CH should fund repairs on public property
I live in Cleveland Heights and received an advertisement for a water-line protection program for covered repairs, i.e., insurance. A diagram in the ad illustrates coverage from the edge of the homeowner’s property to the home, not from the water main to the home, which leaves me in a quandary.
In Cleveland Heights, the mayor maintains a “policy” that repairs are the homeowner’s responsibility to the curb, or, practically, from the mains to a home, for both water and sewer. This means that the lines on public property, between the edge of the homeowner’s property and main, are the homeowner’s responsibility. Thus, according to the diagram in the ad, they are not covered by its water-line protection program.
Basic city services have declined in Cleveland Heights. Utility providers, including the city, have shifted the burden of repairing aging infrastructure to the homeowner, first from the meter to the property line, and now, according to the “policy,” from the property line to the curb. This is not in the interest of citizens, but rather throws them under the proverbial bus, [making them responsible] for repairs to lines on public property.
City point-of-sale inspections do not include water lines or sewer lines, which are not readily visible to new homebuyers. The liability for repairs to either the water or sewer lines can be significant, especially to young new buyers who can ill afford the cost and are not aware of the city’s policy. The cost for repairs to aging infrastructure could be spread through the city’s taxing power or through insurance. Now, neither seems to apply, and when such a repair is needed, an individual homeowner can get the short end of the stick.
CH City Council is complicit. Council could pass an ordinance which makes the city responsible for repairs on public property, moving [the homeowner’s] responsibility from the curb back to the property line. If council members really want to act in the interest of the citizens, an ordinance would move responsibility back to the meter. [The city has] the expertise and market power for these types of repairs. Now, citizens facing breaks in lines are forced to act and absorb the costs as individuals, while city officials hide behind the “policy.”

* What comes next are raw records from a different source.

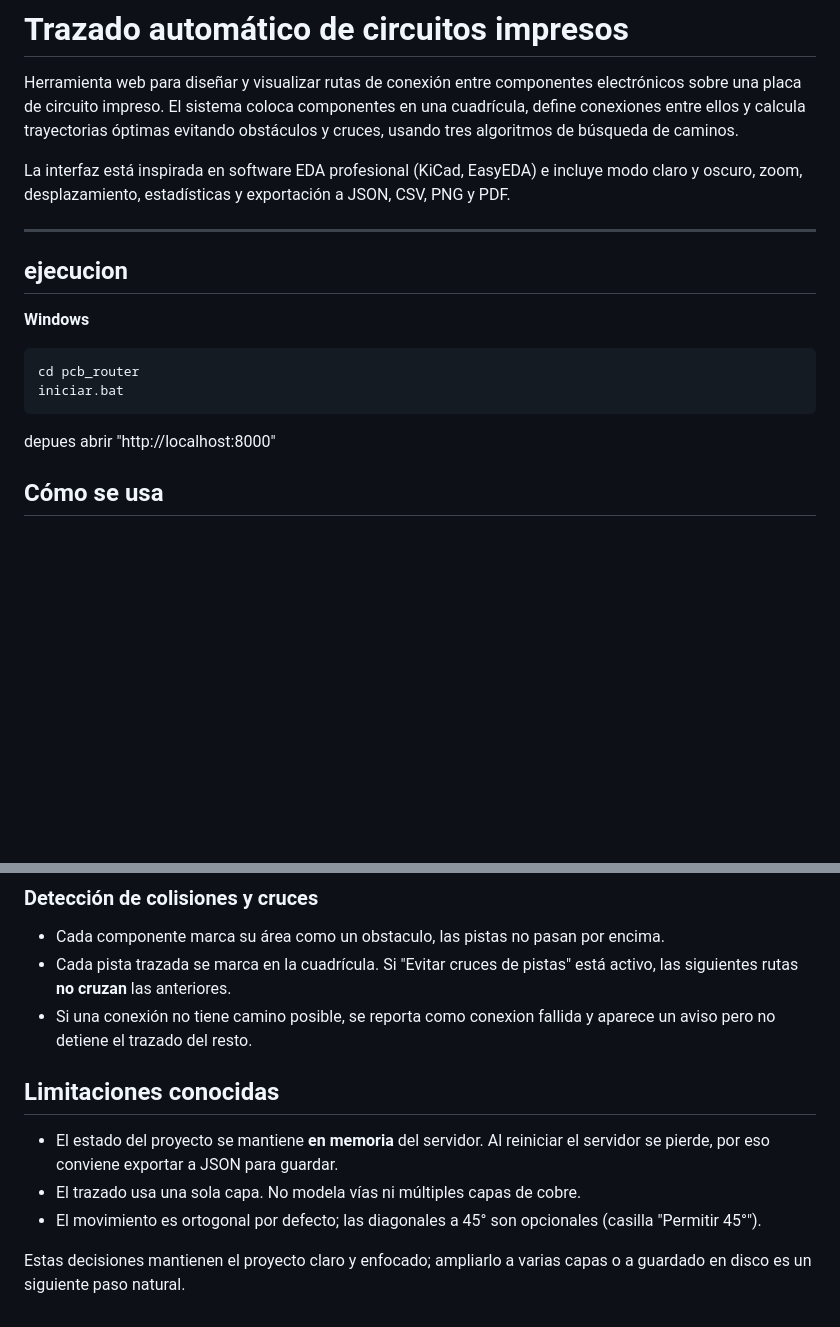
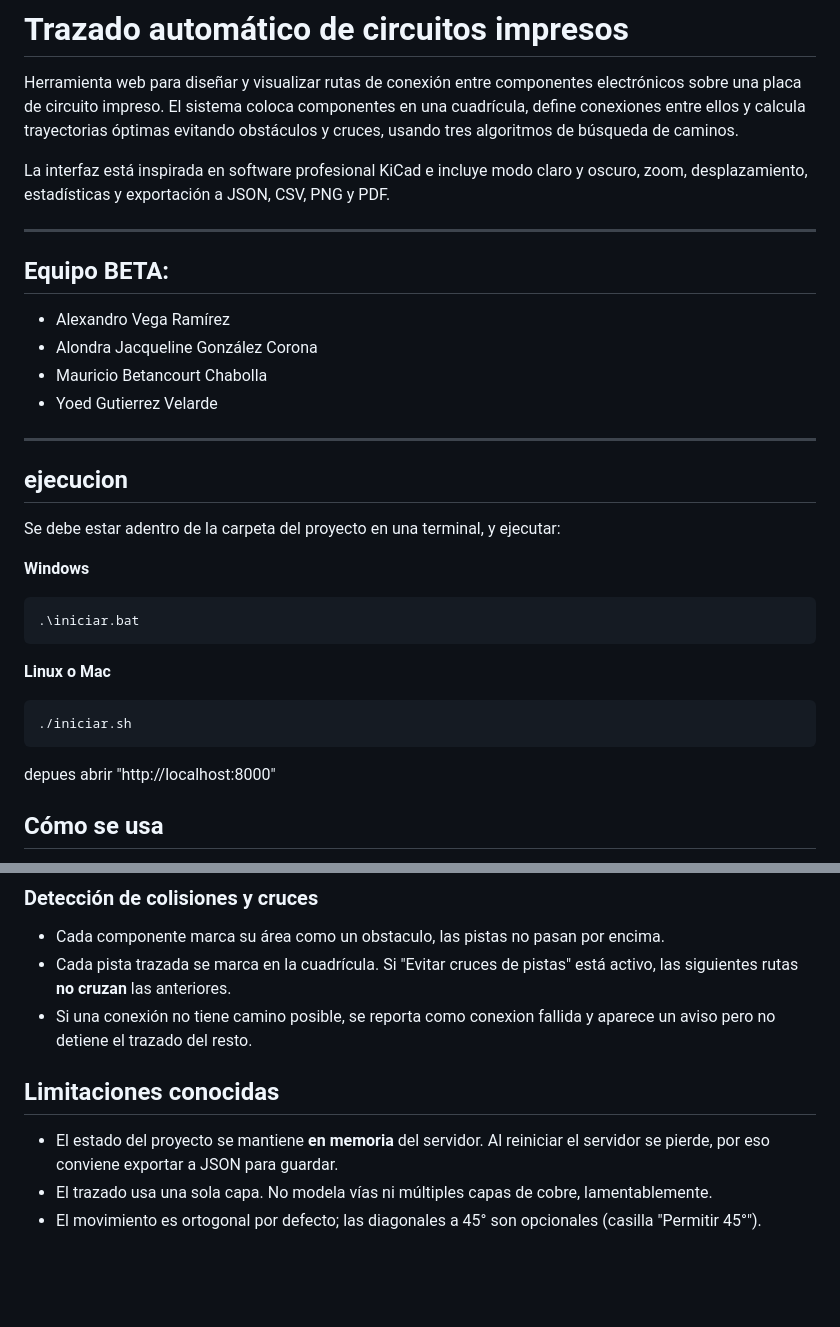
Before and after one commit to Cloneeu/proyecto-final-inteligencia-artificial, a Markdown page: README.md, 2 parts joined by grey strips. GitHub-like rendering; blank space fills up the shorter version.

Commit message:
[CHANGED]: Cambié el README.md

````diff
--- a/README.md
+++ b/README.md
@@ -5,24 +5,38 @@ electrónicos sobre una placa de circuito impreso. El sistema coloca componentes
 en una cuadrícula, define conexiones entre ellos y calcula trayectorias óptimas
 evitando obstáculos y cruces, usando tres algoritmos de búsqueda de caminos.
 
-La interfaz está inspirada en software EDA profesional (KiCad, EasyEDA) e incluye
+La interfaz está inspirada en software profesional KiCad e incluye
 modo claro y oscuro, zoom, desplazamiento, estadísticas y exportación a JSON,
 CSV, PNG y PDF.
 
 ---
 
+## Equipo BETA:
+
+- Alexandro Vega Ramírez
+- Alondra Jacqueline González Corona
+- Mauricio Betancourt Chabolla
+- Yoed Gutierrez Velarde
+
+---
+
 ## ejecucion
+
+Se debe estar adentro de la carpeta del proyecto en una terminal, y ejecutar:
 
 **Windows**
 
 ```bat
-cd pcb_router
-iniciar.bat
+.\iniciar.bat
+```
+
+**Linux o Mac**
+
+```bat
+./iniciar.sh
 ```
 
 depues abrir "http://localhost:8000"
-
-
 
 ## Cómo se usa
 
@@ -90,15 +104,10 @@ tiempo de cálculo en el panel de estadísticas.
 - Si una conexión no tiene camino posible, se reporta como conexion fallida y aparece
   un aviso pero no detiene el trazado del resto.
 
-
-
 ## Limitaciones conocidas
 
 - El estado del proyecto se mantiene **en memoria** del servidor. Al reiniciar
   el servidor se pierde, por eso conviene exportar a JSON para guardar.
-- El trazado usa una sola capa. No modela vías ni múltiples capas de cobre.
+- El trazado usa una sola capa. No modela vías ni múltiples capas de cobre, lamentablemente.
 - El movimiento es ortogonal por defecto; las diagonales a 45° son opcionales
   (casilla "Permitir 45°").
-
-Estas decisiones mantienen el proyecto claro y enfocado; ampliarlo a varias
-capas o a guardado en disco es un siguiente paso natural.
````
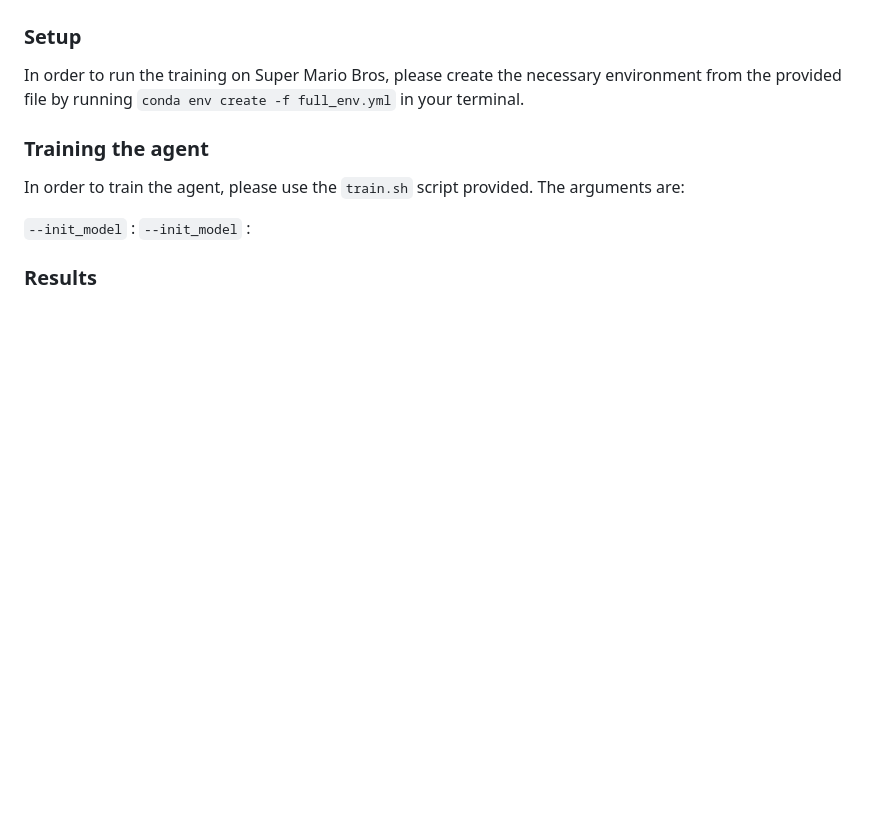
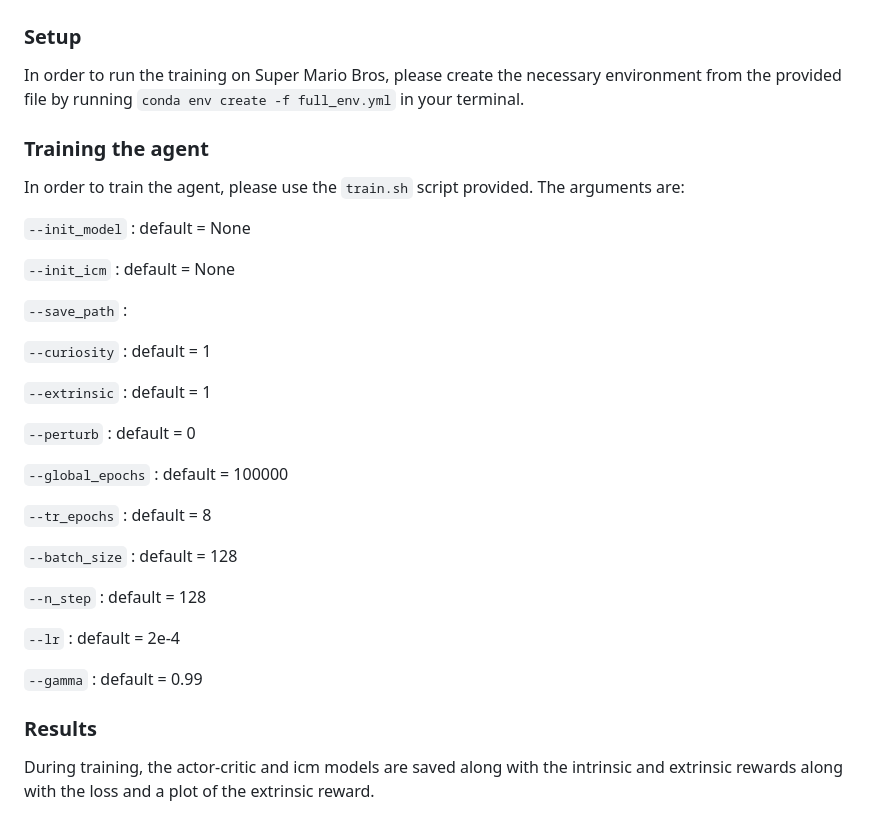
Before and after one commit to usercharly123/VI_Curiosity_Project, a Markdown page: README.md, the part around the change. Drawn GitHub-style; blank space fills up the shorter version.

````diff
--- a/README.md
+++ b/README.md
@@ -87,7 +87,30 @@ In order to run the training on Super Mario Bros, please create the necessary en
 In order to train the agent, please use the ```train.sh``` script provided.
 The arguments are:
 
-```--init_model``` :
-```--init_model``` :
+```--init_model``` : default = None
+
+```--init_icm``` : default = None
+
+```--save_path``` :
+
+```--curiosity``` : default = 1
+
+```--extrinsic``` : default = 1
+
+```--perturb``` : default = 0
+
+```--global_epochs``` : default = 100000
+
+```--tr_epochs``` : default = 8
+
+```--batch_size``` : default = 128
+
+```--n_step``` : default = 128
+
+```--lr``` : default = 2e-4
+
+```--gamma``` : default = 0.99
 
 ### Results
+
+During training, the actor-critic and icm models are saved along with the intrinsic and extrinsic rewards along with the loss and a plot of the extrinsic reward.
````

I know when I go to the polls this November I will be voting for change on Cleveland Heights City Council.
Robert Jefferis is a longtime resident of Cleveland Heights who cares about the city.